Let’s face it, Real Good Fish members (and employees) are spoiled when it comes to seafood. Most of the population thinks calamari is chewy. This is only because theirs has been to China and back. We’ve had the pleasure of Channel Island Ridgeback prawns when others are still eating frozen shrimp from Thailand that leaves an aftertaste of Clorox.  And shockingly, it’s legal in the United States to treat ahi tuna with carbon monoxide so that it retains its mauve coloring.  Our members never have to worry about this. We have become spoiled, fussy seafood eaters. 

 When visiting a restaurant, it’s easy to ask your server questions. Despite seeming “Portlandia”, the server and the chef then know that customers care where their seafood has come from. With slavery, overfishing, and rampant seafood mislabeling going on, chefs should care where they are sourcing their fish from.  

 The more difficult social situation is when you are invited over to a friend’s house for a dinner party, and they serve you substandard seafood. How can you still be gracious, yet also endure substandard seafood? We recently received this email from a member who was faced with farmed salmon at a dinner party.

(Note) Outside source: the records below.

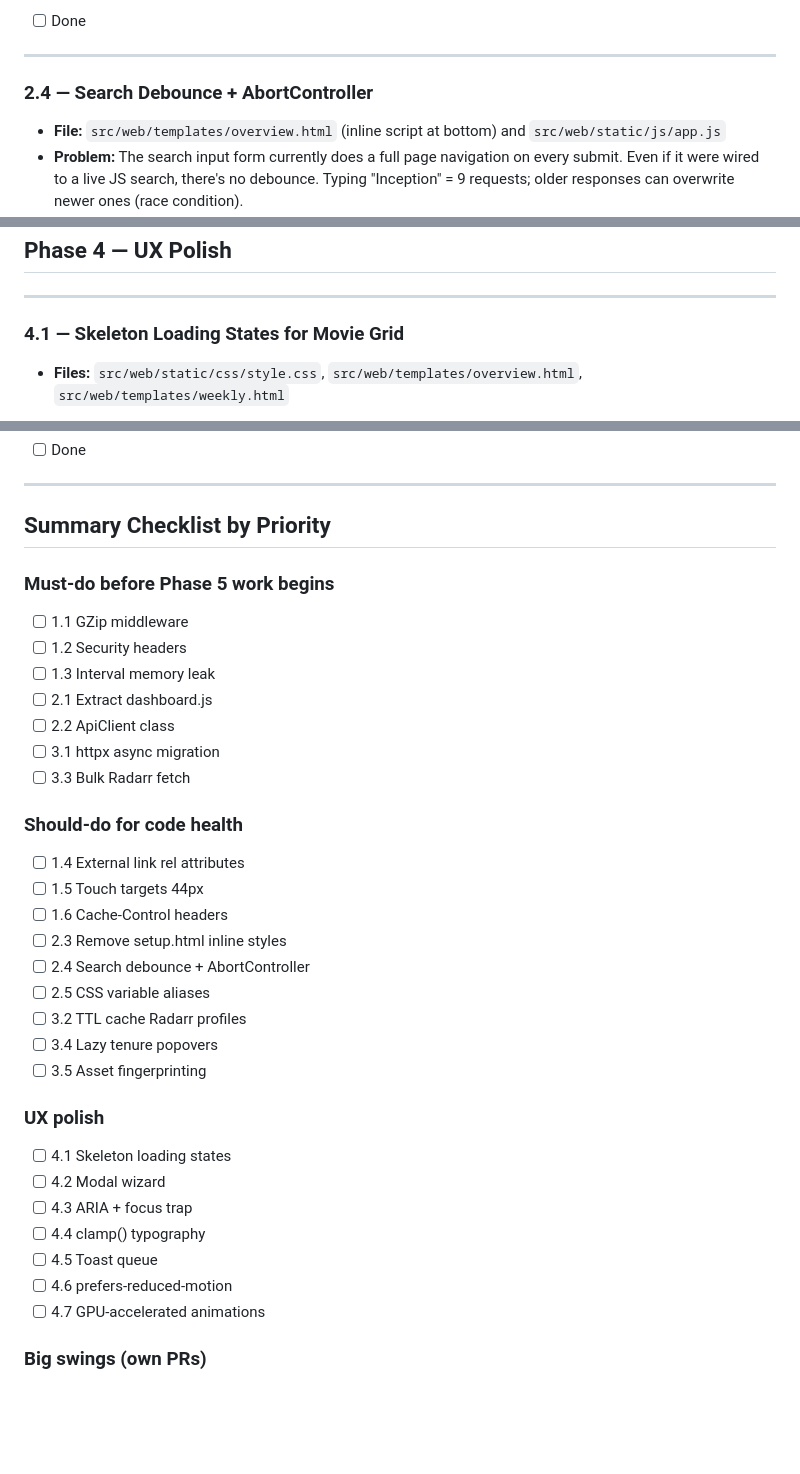
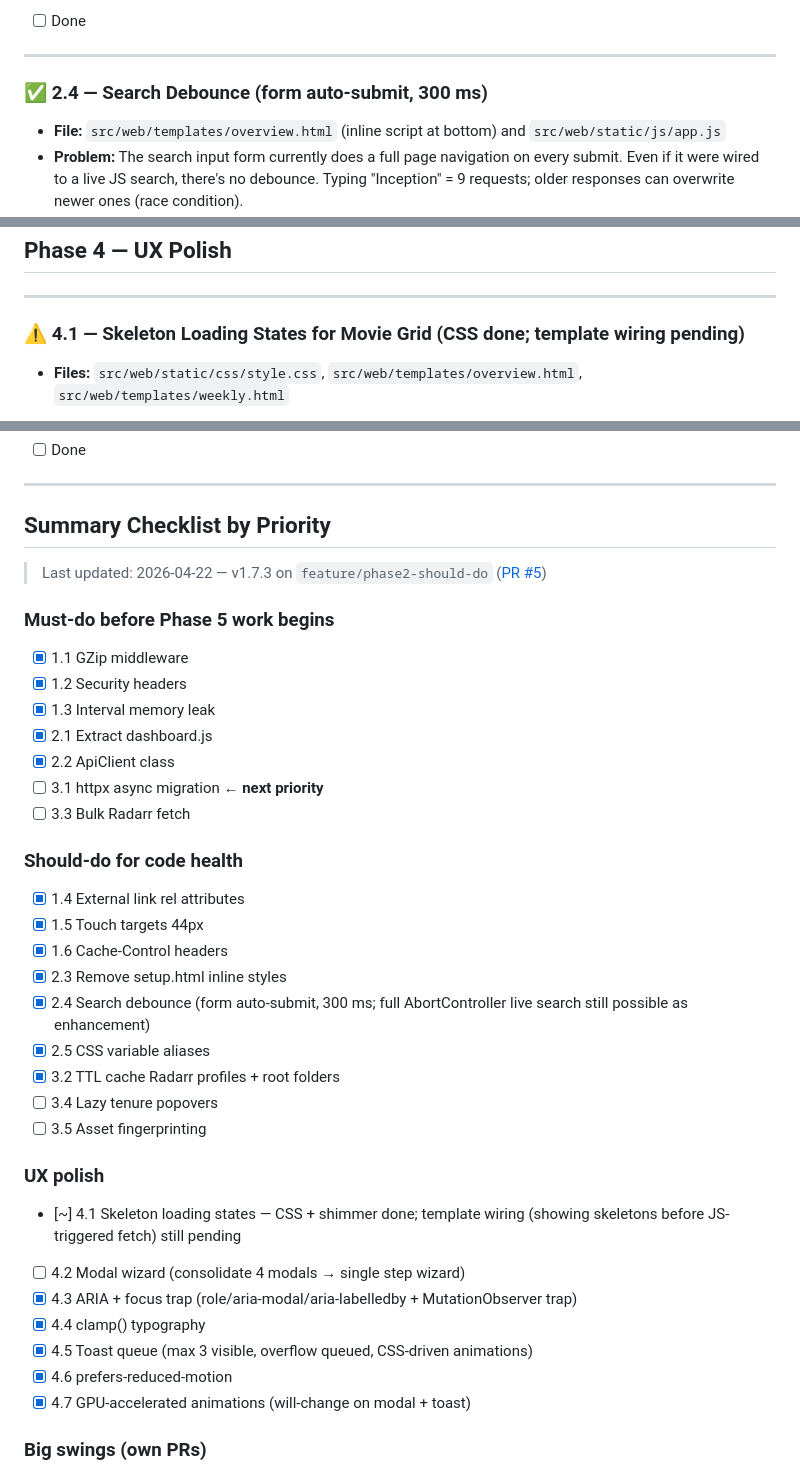
Before and after one commit to iongpt/boxarr, a Markdown page: IMPROVEMENTS.md, 3 parts joined by grey strips. Rendered like a GitHub page; blank space fills up the shorter version.

Commit message:
docs: update IMPROVEMENTS.md — mark Phase 1/2/UX polish items complete (v1.7.3)
Co-Authored-By: Claude Sonnet 4.6 <noreply@anthropic.com>

```diff
--- a/IMPROVEMENTS.md
+++ b/IMPROVEMENTS.md
@@ -245,7 +245,7 @@ These reduce technical debt and make Phase 3/5 work significantly easier.
 
 ---
 
-### 2.4 — Search Debounce + AbortController
+### ✅ 2.4 — Search Debounce (form auto-submit, 300 ms)
 - **File:** `src/web/templates/overview.html` (inline script at bottom) and `src/web/static/js/app.js`
 - **Problem:** The search input form currently does a full page navigation on every submit. Even if it were wired to a live JS search, there's no debounce. Typing "Inception" = 9 requests; older responses can overwrite newer ones (race condition).
 - **Approach:**
@@ -442,7 +442,7 @@ These require touching Python backend code. Run `black` + `isort` + `pytest` aft
 
 ---
 
-### 4.1 — Skeleton Loading States for Movie Grid
+### ⚠️ 4.1 — Skeleton Loading States for Movie Grid (CSS done; template wiring pending)
 - **Files:** `src/web/static/css/style.css`, `src/web/templates/overview.html`, `src/web/templates/weekly.html`
 - **Problem:** On page load with 100+ movies, there's a blank screen while the server renders and the browser paints. No visual feedback. On slow home networks this can be 2–4 seconds of nothing.
 - **Approach:**
@@ -887,34 +887,36 @@ These don't fit a single phase but should be addressed as files are touched.
 
 ## Summary Checklist by Priority
 
+> Last updated: 2026-04-22 — v1.7.3 on `feature/phase2-should-do` ([PR #5](https://github.com/xFlawless11x/boxarr/pull/5))
+
 ### Must-do before Phase 5 work begins
-- [ ] 1.1 GZip middleware
-- [ ] 1.2 Security headers
-- [ ] 1.3 Interval memory leak
-- [ ] 2.1 Extract dashboard.js
-- [ ] 2.2 ApiClient class
-- [ ] 3.1 httpx async migration
+- [x] 1.1 GZip middleware
+- [x] 1.2 Security headers
+- [x] 1.3 Interval memory leak
+- [x] 2.1 Extract dashboard.js
+- [x] 2.2 ApiClient class
+- [ ] 3.1 httpx async migration ← **next priority**
 - [ ] 3.3 Bulk Radarr fetch
 
 ### Should-do for code health
-- [ ] 1.4 External link rel attributes
-- [ ] 1.5 Touch targets 44px
-- [ ] 1.6 Cache-Control headers
-- [ ] 2.3 Remove setup.html inline styles
-- [ ] 2.4 Search debounce + AbortController
-- [ ] 2.5 CSS variable aliases
-- [ ] 3.2 TTL cache Radarr profiles
+- [x] 1.4 External link rel attributes
+- [x] 1.5 Touch targets 44px
+- [x] 1.6 Cache-Control headers
+- [x] 2.3 Remove setup.html inline styles
+- [x] 2.4 Search debounce (form auto-submit, 300 ms; full AbortController live search still possible as enhancement)
+- [x] 2.5 CSS variable aliases
+- [x] 3.2 TTL cache Radarr profiles + root folders
 - [ ] 3.4 Lazy tenure popovers
 - [ ] 3.5 Asset fingerprinting
 
 ### UX polish
-- [ ] 4.1 Skeleton loading states
-- [ ] 4.2 Modal wizard
-- [ ] 4.3 ARIA + focus trap
-- [ ] 4.4 clamp() typography
-- [ ] 4.5 Toast queue
-- [ ] 4.6 prefers-reduced-motion
-- [ ] 4.7 GPU-accelerated animations
+- [~] 4.1 Skeleton loading states — CSS + shimmer done; template wiring (showing skeletons before JS-triggered fetch) still pending
+- [ ] 4.2 Modal wizard (consolidate 4 modals → single step wizard)
+- [x] 4.3 ARIA + focus trap (role/aria-modal/aria-labelledby + MutationObserver trap)
+- [x] 4.4 clamp() typography
+- [x] 4.5 Toast queue (max 3 visible, overflow queued, CSS-driven animations)
+- [x] 4.6 prefers-reduced-motion
+- [x] 4.7 GPU-accelerated animations (will-change on modal + toast)
 
 ### Big swings (own PRs)
 - [ ] 5.1 Movie detail slide-over
```
Also changed, not shown: other parts of IMPROVEMENTS.md (+11 -11 lines).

She wrote: “Last night I had dinner at a friend’s house and they were serving salmon. Well, on the platter it looked different and I couldn't figure out what it was and the I realized it had to be farm raised. The color of the fish was a weird red color reminded me of hot dogs you get in the Philippines. I was in horror wondering what I was going to do because I was like, I'm not ingesting that!! I sort of hid it under my salad. My partner caught on and he took one for the team and snuck it on his plate when no one was looking. So I just want to thank you for educating me as a consumer on Farm Raised Fish and how to spot it. “

Fortunately for this member, she had a boyfriend there who was able to “take it for the team.” Other options might include cutting into small pieces, and then discreetly moving around and hiding on your plate so it looks like you ate it.

One I’ve done before when offered farmed salmon at a potluck, is swear that I was too full to eat another bite. So if it’s questionable seafood, fill up on bread. You can also claim that you “might have an allergy.” For vegetarians and vegans, there's a lot of Emily Post type advice out there, like "offer to bring a quiche." I doubt a guest would mind if you showed up with some smoked black cod and information to 

A good option is referring friends to become Real Good Fish to become members.

Do you have any stories to tell? How have you resolved this in a polite way?